He wore a long unsleeved garment of recently flayed oxhide reaching to the knees in a loose kilt and this was bound about his middle by a girdle of plaited straw and rushes. Beneath this he wore trews of deerskin, roughly stitched with gut. His nether extremities were encased in high Balbriggan buskins dyed in lichen purple, the feet being shod with brogues of salted cowhide laced with the windpipe of the same beast. From his girdle hung a row of seastones which jangled at every movement of his portentous frame and on these were graven with rude yet striking art the tribal images of many Irish heroes and heroines of antiquity, Cuchulin, Conn of hundred battles, Niall of nine hostages, Brian of Kincora, the ardri Malachi, Art MacMurragh, Shane O’Neill, Father John Murphy, Owen Roe, Patrick Sarsfield, Red Hugh O’Donnell, Red Jim MacDermott, Soggarth Eoghan O’Growney, Michael Dwyer, Francy Higgins, Henry Joy M’Cracken, Goliath, Horace Wheatley, Thomas Conneff, Peg Woffington, the Village Blacksmith, Captain Moonlight, Captain Boycott, Dante Alighieri, Christopher Columbus, S. Fursa, S. Brendan, Marshal MacMahon, Charlemagne, Theobald Wolfe Tone, the Mother of the Maccabees, the Last of the Mohicans, the Rose of Castile, the Man for Galway, The Man that Broke the Bank at Monte Carlo, The Man in the Gap, The Woman Who Didn’t, Benjamin Franklin, Napoleon Bonaparte, John L. Sullivan, Cleopatra, Savourneen Deelish, Julius Caesar, Paracelsus, sir Thomas Lipton, William Tell, Michelangelo Hayes, Muhammad, the Bride of Lammermoor, Peter the Hermit, Peter the Packer, Dark Rosaleen, Patrick W. Shakespeare, Brian Confucius, Murtagh Gutenberg, Patricio Velasquez, Captain Nemo, Tristan and Isolde, the first Prince of Wales, Thomas Cook and Son, the Bold Soldier Boy, Arrah na Pogue, Dick Turpin, Ludwig Beethoven, the Colleen Bawn, Waddler Healy, Angus the Culdee, Dolly Mount, Sidney Parade, Ben Howth, Valentine Valentine Greatrakes, Adam and Eve, Arthur Wellesley, Boss Croker, Herodotus, Jack the Giantkiller, Gautama Buddha, Lady Godiva, The Lily of Killarney, Balor of the Evil Eye, the Queen of Sheba, Acky Nagle, Joe Nagle, Alessandro Volta, Jeremiah O’Donovan Rossa, Don Philip O’Sullivan Beare. A couched spear of acuminated granite rested by him while at his feet reposed a savage animal of the canine tribe whose stertorous gasps announced that he was sunk in uneasy slumber, a supposition confirmed by hoarse growls and spasmodic movements which his master repressed from time to time by tranquilising blows of a mighty cudgel rudely fashioned out of paleolithic stone…

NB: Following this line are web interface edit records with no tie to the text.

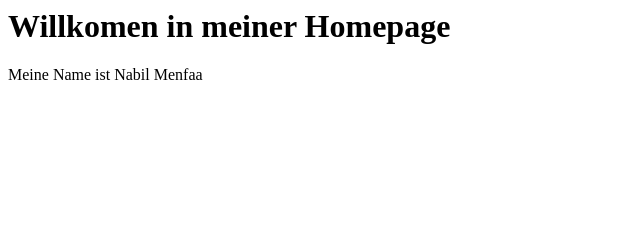
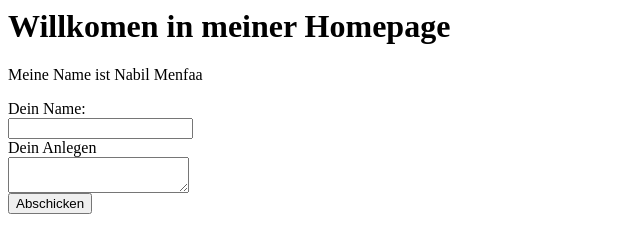
Before and after one commit to menfaa/homepage, a plain HTML site: page index.html in a window 1280 px wide. Shown: the whole page, without its empty margins (0-640 px from the left). Drawn offline with Linux system fonts and the light colour scheme.

Commit message:
Fuenfte Version

```diff
--- a/index.html
+++ b/index.html
@@ -8,5 +8,12 @@
     <body>
         <h1>Willkomen in meiner Homepage</h1>
         <p> Meine Name ist Nabil Menfaa</p>
+        <form>
+            Dein Name:<br>
+            <input type="text"><br>
+            Dein Anlegen <br>
+            <textarea></textarea><br>
+            <input type="submit" value="Abschicken">
+        </form>
     </body>
 </html>
```
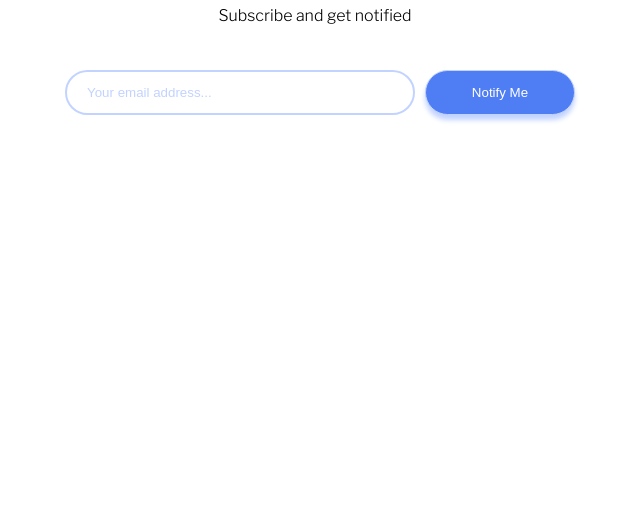
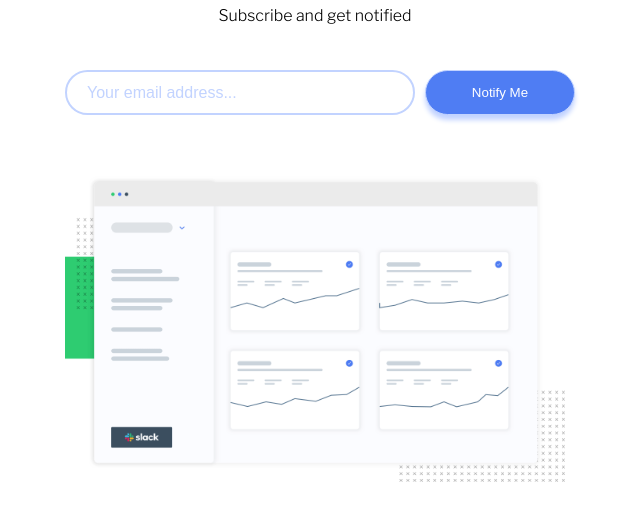
Before and after one commit to ashmil19/ping-coming-soon-page-master, a plain HTML site: page index.html in a window 1280 px wide. Shown: the part 180-700 px from the top of the page, without its empty margins (325-965 px from the left). Drawn offline with nearby package versions, Linux system fonts and the light colour scheme.

Commit message:
dashbord style added

```diff
--- a/index.html
+++ b/index.html
@@ -33,7 +33,9 @@
       <input type="text" placeholder="Your email address..." id="email-input">
       <button id="notify-btn">Notify Me</button>
     </div>
-    <div class="dashboard"></div>
+    <div class="dashboard">
+      <div class="dashimg"></div>
+    </div>
     <div class="socialIcons"></div>
   </div>
 
--- a/styles.css
+++ b/styles.css
@@ -64,12 +64,13 @@ body{
     border: 2px solid hsl(223, 100%, 88%);
     display: flex;
     align-items: center;
+    outline: none;
+    padding-left: 20px;
+    font-size: 16px;
 }
 ::placeholder {
     color: hsl(223, 100%, 88%);
     opacity: 1;
-    position: relative;
-    left: 20px;
 }
 button{
     width: 150px;
@@ -85,6 +86,13 @@ button{
 }
 .dashboard{
     grid-area: dashboard;
+    display: flex;
+    align-items: center;
+    justify-content: center;
+}
+.dashimg{
+    content: url(images/illustration-dashboard.png);
+    width: 500px;
 }
 .socialIcons{
     grid-area: socialIcons;
```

From “Ulysses” by James Joyce, from Chapter 12 “The Cyclops”. (Kindle Locations 5869-5896). Kindle Edition.
 I found this quote in the New York Review of Books. Fintan O’Toole was reviewing the book “James Joyce: A New Biography” by Gordon Bowker in October 2012.